I'm ashamed to say I did not make in for the first two lectures of the morning. My plan had been to go straight from Coventry bus station to the university and just power through the day hyped up on caffeine. Instead I decided to come home, get enough sleep to be functional for the day and learn what I could with some cognitive ability intact.
Just CBL and a lecture on eye movement in the afternoon, but I'm very glad I attended both. This CBL case has been very interesting - a young female student with classic symptoms of meningitis, which we think it is, but we're enjoying teasing apart all the other things we think it could be and how we differentiate them clinically, which I suppose is sort of the point. Virtually everyone knows at this point that it is in fact meningitis (I presume one of the second years let it slip), but we're still trying to do it as innocently as possible.
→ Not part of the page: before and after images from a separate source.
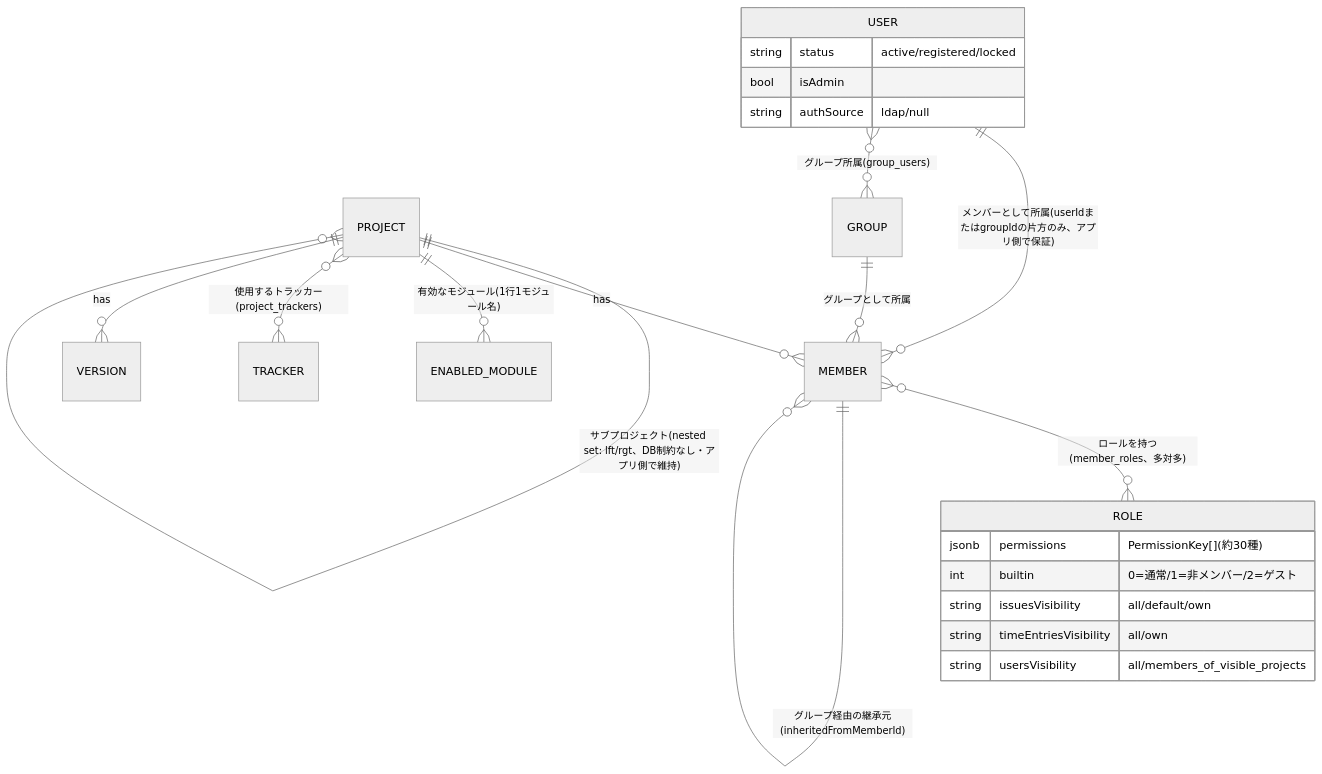
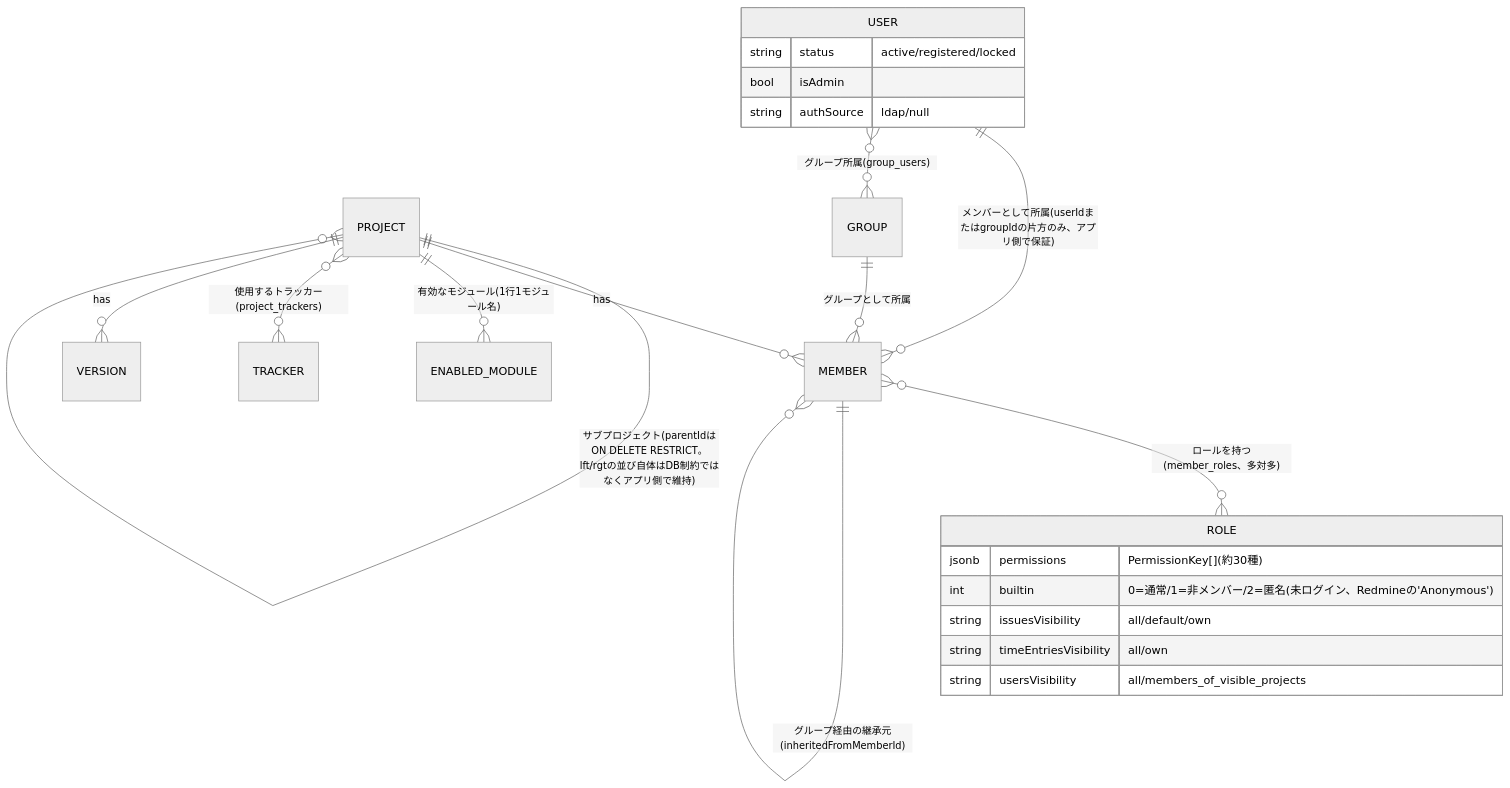
The first of 8 diagrams in docs/design/domain-model.md (ip-san/next-pm), drawn with Mermaid (neutral theme) before and after one commit. The commit also changed other lines of this file and 4 other files, not shown here.

First line of the commit message:
Fix review findings in architecture docs

````diff
--- a/docs/design/domain-model.md
+++ b/docs/design/domain-model.md
@@ -18,27 +15,27 @@
 ```mermaid
 erDiagram
-    PROJECT ||--o{ PROJECT : "サブプロジェクト(nested set: lft/rgt、DB制約なし・アプリ側で維持)"
+    PROJECT ||--o{ PROJECT : "サブプロジェクト(parentIdはON DELETE RESTRICT。<br/>lft/rgtの並び自体はDB制約ではなくアプリ側で維持)"
     PROJECT ||--o{ MEMBER : has
     PROJECT ||--o{ ENABLED_MODULE : "有効なモジュール(1行1モジュール名)"
     PROJECT }o--o{ TRACKER : "使用するトラッカー(project_trackers)"
     PROJECT ||--o{ VERSION : has
 
     USER ||--o{ MEMBER : "メンバーとして所属(userIdまたはgroupIdの片方のみ、アプリ側で保証)"
     GROUP ||--o{ MEMBER : "グループとして所属"
     USER }o--o{ GROUP : "グループ所属(group_users)"
     MEMBER }o--o{ ROLE : "ロールを持つ(member_roles、多対多)"
     MEMBER ||--o{ MEMBER : "グループ経由の継承元(inheritedFromMemberId)"
 
     ROLE {
         jsonb permissions "PermissionKey[](約30種)"
-        int builtin "0=通常/1=非メンバー/2=ゲスト"
+        int builtin "0=通常/1=非メンバー/2=匿名(未ログイン、Redmineの'Anonymous')"
         string issuesVisibility "all/default/own"
         string timeEntriesVisibility "all/own"
         string usersVisibility "all/members_of_visible_projects"
     }
     USER {
         string status "active/registered/locked"
         bool isAdmin
         string authSource "ldap/null"
     }
 ```
````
God help anyone who didn't make the eye lecture. It was all about the different axes on which the eyeball can rotate and the muscle contractions that do the rotating - having it explained with the lecturer moving his hands around to indicate the movements made all the difference. I don't think I'd have much of a chance trying to learn it for the first time from the slides. The striking example is the fact that the eyes can rotate not just vertically and horizontally, but around the axis that the optic nerve protrudes into the back of them, if that makes any semblance of sense. Basically look at your eyes in a mirror and tilt your head to one side - you'll see one of them rotate to keep your horizon level.